Also for the import of other products and technologies, the Middle East is less and less dependent on Europe or the US. The trade deals that the UAE recently concluded with a number of partners in Asia, but also with high-tech supplier Israel, is covering a broad range of goods and also services. In striking these deals, it helps that the GCC countries’ gradual progress in export diversification offers trade opportunities in the opposite direction as well. They increasingly export non-fuel products like chemicals, manufactured goods and machinery, making them a less one-sided and hence more attractive trade partner.
Recently, the MENA region is receiving renewed attention from politicians in the US and Europe. The shift in the geopolitical balance of power due to the rise of China has reminded them of the strategic value of this region. The war between Russia and Ukraine has reinforced the need of Europe to forge closer ties with the region for energy security reasons. This explains the sudden revival in the GCC’s export share to advanced economies in 2022 (figure). Europe has largely banned Russian gas and has switched to LNG from alternative suppliers such as the Middle East. As Russia’s invasion of Ukraine and its impact on the relationship with Russia is likely to continue for some time to come, longer-term LNG deals between Europe and the Middle East are in the offing. Germany, France, the Netherlands and Italy are the first European countries to have signed long-term deals with Qatar to off-take part of Qatar’s 60% additional gas capacity that will become available when expansion works are completed between 2025 and 2027. More European countries may follow suit.
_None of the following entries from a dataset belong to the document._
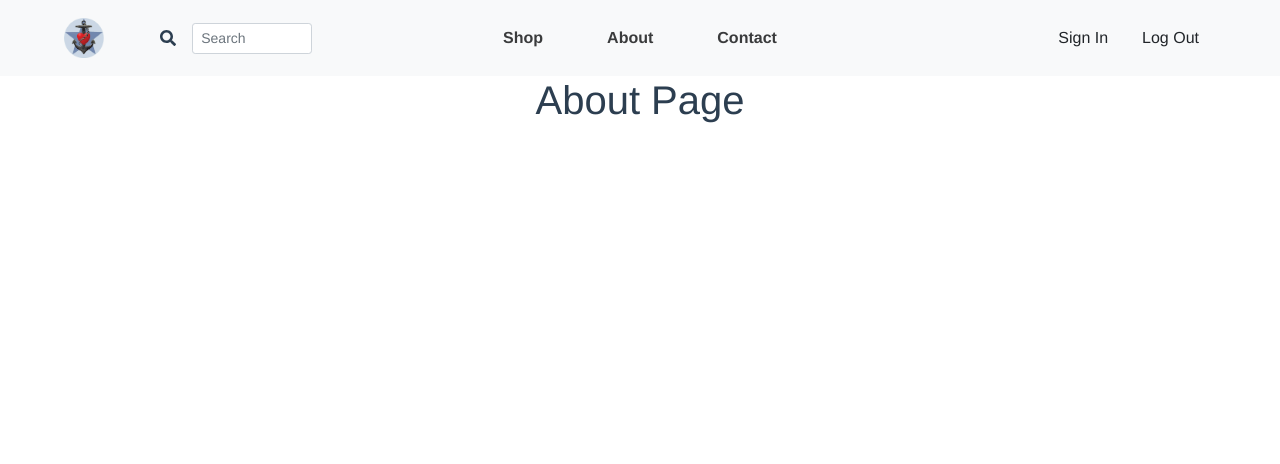
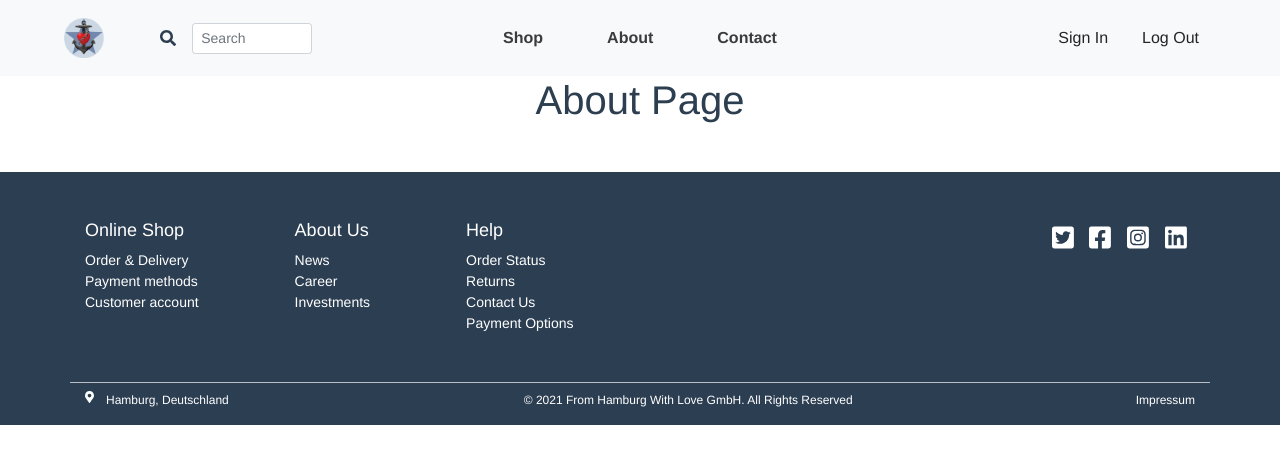
Before and after one commit to rsmml/online-store-front-end, a Vue app: page /about in a window 1280 px wide. Shown: the top 464 px of the page. Built offline with nearby package versions, Linux system fonts and the light colour scheme; what cloudinary-vue would draw is missing.

Commit message:
footer done

```diff
--- a/src/App.vue
+++ b/src/App.vue
@@ -2,16 +2,19 @@
   <div id="app">
     <NavBar />
     <router-view/>
+    <Footer />
   </div>
 </template>
 
 <script>
 import NavBar from '@/components/NavBar';
+import Footer from '@/components/Footer';
 
 export default {
   name: 'App',
   components: {
     NavBar,
+    Footer,
   },
 };
 </script>
--- /dev/null
+++ b/src/components/Footer.vue
@@ -0,0 +1,80 @@
+<template>
+  <div id="footer" class="mt-5">
+    <div class="top-footer container d-flex py-5">
+      <div class="d-flex flex-column align-items-start mr-5">
+        <h1>Online Shop</h1>
+        <router-link to="/">Order & Delivery</router-link>
+        <router-link to="/">Payment methods</router-link>
+        <router-link to="/">Customer account</router-link>
+      </div>
+      <div class="d-flex flex-column align-items-start mx-5">
+        <h1>About Us</h1>
+        <router-link to="/">News</router-link>
+        <router-link to="/">Career</router-link>
+        <router-link to="/">Investments</router-link>
+      </div>
+      <div class="d-flex flex-column align-items-start mx-5 flex-grow-1">
+        <h1>Help</h1>
+        <router-link to="/">Order Status</router-link>
+        <router-link to="/">Returns</router-link>
+        <router-link to="/">Contact Us</router-link>
+        <router-link to="/">Payment Options</router-link>
+      </div>
+      <div class="d-flex align-items-start" style="color:#b8bfc7;">
+        <router-link to="/" style="font-size: 25px !important">
+          <font-awesome-icon class="mx-2" :icon="['fab', 'twitter-square']" />
+        </router-link>
+        <router-link to="/" style="font-size: 25px !important">
+          <font-awesome-icon class="mx-2" :icon="['fab', 'facebook-square']" />
+        </router-link>
+        <router-link to="/" style="font-size: 25px !important">
+          <font-awesome-icon class="mx-2" :icon="['fab', 'instagram-square']" />
+        </router-link>
+        <router-link to="/" style="font-size: 25px !important">
+          <font-awesome-icon class="mx-2" :icon="['fab', 'linkedin']" />
+        </router-link>
+      </div>
+    </div>
+    <div class="bottom-footer d-flex container mt-2">
+      <font-awesome-icon icon="map-marker-alt" style="color:white; font-size: 12px;"/>
+      <p>Hamburg, Deutschland</p>
+      <p class="flex-grow-1">© 2021 From Hamburg With Love GmbH. All Rights Reserved</p>
+      <router-link to="/" style="font-size: 12px !important">Impressum</router-link>
+    </div>
+  </div>
+</template>
+
+<script>
+
+export default {
+  name: 'Footer',
+};
+</script>
+
+<style scoped>
+#footer {
+  background-color: #2c3e52;
+}
+h1{
+  font-size: 18px;
+  color: white;
+}
+a{
+  font-size: 14px;
+  text-decoration: none;
+  color: white;
+  transition: 0.2s;
+}
+a:hover{
+  color: #b8bfc7;
+}
+.top-footer {
+  border-bottom: 1px solid #b8bfc7;
+}
+p{
+  color: white;
+  font-size: 12px;
+  margin-left: 12px;
+}
+
+</style>
--- a/src/components/products-page/ProductCard.vue
+++ b/src/components/products-page/ProductCard.vue
@@ -95,7 +95,7 @@ export default {
   }
   .new-tag {
     position: absolute;
-    background-color: white;
+    background-color: #89e900;
     padding: 4px 12px;
     right: 10px;
     top: 10px;
--- a/src/main.js
+++ b/src/main.js
@@ -7,13 +7,28 @@ import VueCarousel from 'vue-carousel';
 import Cloudinary from 'cloudinary-vue';
 import 'bootstrap'; import 'bootstrap/dist/css/bootstrap.min.css';
 import { library } from '@fortawesome/fontawesome-svg-core';
-import { faSearch, faChevronRight, faBurn, faTimes, faHeart, faStar } from '@fortawesome/free-solid-svg-icons';
+import { faFontAwesome, faTwitterSquare, faFacebookSquare, faInstagramSquare, faLinkedin } from '@fortawesome/free-brands-svg-icons';
+import { faSearch, faChevronRight, faBurn, faTimes, faHeart, faStar, faMapMarkerAlt } from '@fortawesome/free-solid-svg-icons';
 import { FontAwesomeIcon } from '@fortawesome/vue-fontawesome';
 import App from './App';
 import router from './router';
 import products from './store/products';
 
-library.add(faSearch, faChevronRight, faBurn, faTimes, faHeart, faStar);
+library.add(
+  faSearch,
+  faChevronRight,
+  faBurn,
+  faTimes,
+  faHeart,
+  faStar,
+  faFontAwesome,
+  faTwitterSquare,
+  faFacebookSquare,
+  faInstagramSquare,
+  faLinkedin,
+  faMapMarkerAlt,
+);
+
 Vue.component('font-awesome-icon', FontAwesomeIcon);
 
 // eslint-disable-next-line
```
New trade corridor offers hope for Europe
The new US-backed trade corridor from India via the Middle East to Europe (IMEC), which was announced at the G20 summit in September, could help revive trade between Europe and the Middle East beyond LNG. The connecting shipping lanes, railways, and cable and (hydrogen) pipeline infrastructure this will entail can be seen as a challenge to China’s Belt and Road Initiative. While it will be difficult to compete with Asian and African countries that offer the best match regarding fuel and non-fuel trade, there is no reason for companies from advanced economies to shy away. They still have a technological advantage and there are increasing opportunities in the Middle East’s non-fuel sectors. For example, the UAE has earmarked no less than USD 163 billion for investment in the energy transition, following its landmark announcement in 2021 of its commitment to net-zero emissions by 2050. In Saudi Arabia, large contracts are awarded for the construction of the futuristic city NEOM worth USD 500 billion, which is modelled on a sustainable future. In addition to sustainable energy and construction, Western companies can also do business with the Middle East in the areas of water management and agritech.
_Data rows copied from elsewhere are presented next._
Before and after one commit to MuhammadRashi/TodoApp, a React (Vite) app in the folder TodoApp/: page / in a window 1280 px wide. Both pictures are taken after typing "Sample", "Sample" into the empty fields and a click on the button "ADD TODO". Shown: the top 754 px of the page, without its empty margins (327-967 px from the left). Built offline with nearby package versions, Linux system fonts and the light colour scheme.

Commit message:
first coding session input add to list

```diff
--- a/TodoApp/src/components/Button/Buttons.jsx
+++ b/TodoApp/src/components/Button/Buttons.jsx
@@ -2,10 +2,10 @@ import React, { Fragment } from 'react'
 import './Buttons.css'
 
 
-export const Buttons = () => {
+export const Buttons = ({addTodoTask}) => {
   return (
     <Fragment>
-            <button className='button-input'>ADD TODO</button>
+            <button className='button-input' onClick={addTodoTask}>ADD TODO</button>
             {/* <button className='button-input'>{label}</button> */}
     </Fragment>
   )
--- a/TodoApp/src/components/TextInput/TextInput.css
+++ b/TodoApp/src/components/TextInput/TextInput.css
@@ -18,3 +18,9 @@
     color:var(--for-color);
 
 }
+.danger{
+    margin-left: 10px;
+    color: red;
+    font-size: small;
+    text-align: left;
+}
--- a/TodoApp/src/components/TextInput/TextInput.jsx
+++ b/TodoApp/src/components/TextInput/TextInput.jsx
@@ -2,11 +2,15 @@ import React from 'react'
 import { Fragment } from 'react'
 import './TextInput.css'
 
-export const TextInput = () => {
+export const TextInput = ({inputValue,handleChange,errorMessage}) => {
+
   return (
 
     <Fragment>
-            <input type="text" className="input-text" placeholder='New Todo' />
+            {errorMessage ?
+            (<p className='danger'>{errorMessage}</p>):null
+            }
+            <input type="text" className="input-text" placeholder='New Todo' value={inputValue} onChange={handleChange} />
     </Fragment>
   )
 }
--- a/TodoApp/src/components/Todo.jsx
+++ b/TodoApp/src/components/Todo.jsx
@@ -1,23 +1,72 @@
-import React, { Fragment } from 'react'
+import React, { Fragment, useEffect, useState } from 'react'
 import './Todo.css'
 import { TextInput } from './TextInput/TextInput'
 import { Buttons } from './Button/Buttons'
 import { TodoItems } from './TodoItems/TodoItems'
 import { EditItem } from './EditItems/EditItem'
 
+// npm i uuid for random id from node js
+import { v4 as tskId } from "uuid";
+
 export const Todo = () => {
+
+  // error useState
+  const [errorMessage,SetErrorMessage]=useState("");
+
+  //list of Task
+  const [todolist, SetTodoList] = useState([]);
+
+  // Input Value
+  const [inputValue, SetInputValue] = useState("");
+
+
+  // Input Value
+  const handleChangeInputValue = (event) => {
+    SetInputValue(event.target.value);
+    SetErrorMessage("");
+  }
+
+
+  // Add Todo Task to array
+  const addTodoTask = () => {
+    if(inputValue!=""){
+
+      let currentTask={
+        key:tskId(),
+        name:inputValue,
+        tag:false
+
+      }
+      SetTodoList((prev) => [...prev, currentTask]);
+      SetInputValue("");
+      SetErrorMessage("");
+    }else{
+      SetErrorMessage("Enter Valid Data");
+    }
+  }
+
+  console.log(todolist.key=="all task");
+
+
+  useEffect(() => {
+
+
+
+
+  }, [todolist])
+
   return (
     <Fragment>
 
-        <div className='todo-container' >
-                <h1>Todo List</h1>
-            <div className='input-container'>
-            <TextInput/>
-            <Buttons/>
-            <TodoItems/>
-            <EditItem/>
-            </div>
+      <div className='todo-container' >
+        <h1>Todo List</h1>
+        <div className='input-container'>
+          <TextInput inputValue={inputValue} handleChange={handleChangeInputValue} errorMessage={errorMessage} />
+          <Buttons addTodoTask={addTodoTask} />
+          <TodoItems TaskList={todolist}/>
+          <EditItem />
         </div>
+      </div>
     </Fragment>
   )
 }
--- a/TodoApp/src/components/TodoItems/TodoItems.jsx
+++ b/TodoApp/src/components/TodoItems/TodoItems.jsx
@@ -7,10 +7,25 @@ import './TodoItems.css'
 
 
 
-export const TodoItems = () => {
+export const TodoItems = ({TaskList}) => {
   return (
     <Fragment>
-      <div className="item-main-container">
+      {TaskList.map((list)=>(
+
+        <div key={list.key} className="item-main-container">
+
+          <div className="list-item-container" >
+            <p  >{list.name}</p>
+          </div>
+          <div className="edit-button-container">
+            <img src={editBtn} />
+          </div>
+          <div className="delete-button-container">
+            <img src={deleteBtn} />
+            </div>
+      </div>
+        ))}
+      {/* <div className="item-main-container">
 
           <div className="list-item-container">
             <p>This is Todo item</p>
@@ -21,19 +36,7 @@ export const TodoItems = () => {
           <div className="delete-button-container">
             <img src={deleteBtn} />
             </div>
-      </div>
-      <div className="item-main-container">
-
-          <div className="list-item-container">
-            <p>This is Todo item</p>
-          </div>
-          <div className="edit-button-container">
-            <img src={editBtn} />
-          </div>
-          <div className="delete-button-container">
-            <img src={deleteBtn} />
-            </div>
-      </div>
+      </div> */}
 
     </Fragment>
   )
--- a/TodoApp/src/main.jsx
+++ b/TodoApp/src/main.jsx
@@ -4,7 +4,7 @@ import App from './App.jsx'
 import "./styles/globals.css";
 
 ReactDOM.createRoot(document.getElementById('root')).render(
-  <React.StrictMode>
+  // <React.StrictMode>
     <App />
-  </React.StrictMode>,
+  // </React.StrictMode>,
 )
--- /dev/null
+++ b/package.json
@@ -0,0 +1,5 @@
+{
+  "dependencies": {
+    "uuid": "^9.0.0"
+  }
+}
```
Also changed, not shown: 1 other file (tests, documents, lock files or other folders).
For more information on the economic outlook of the Middle East and North Africa and the shift in trade relations towards the East and away from fuel, read our:
Senior Economist at Atradius DSB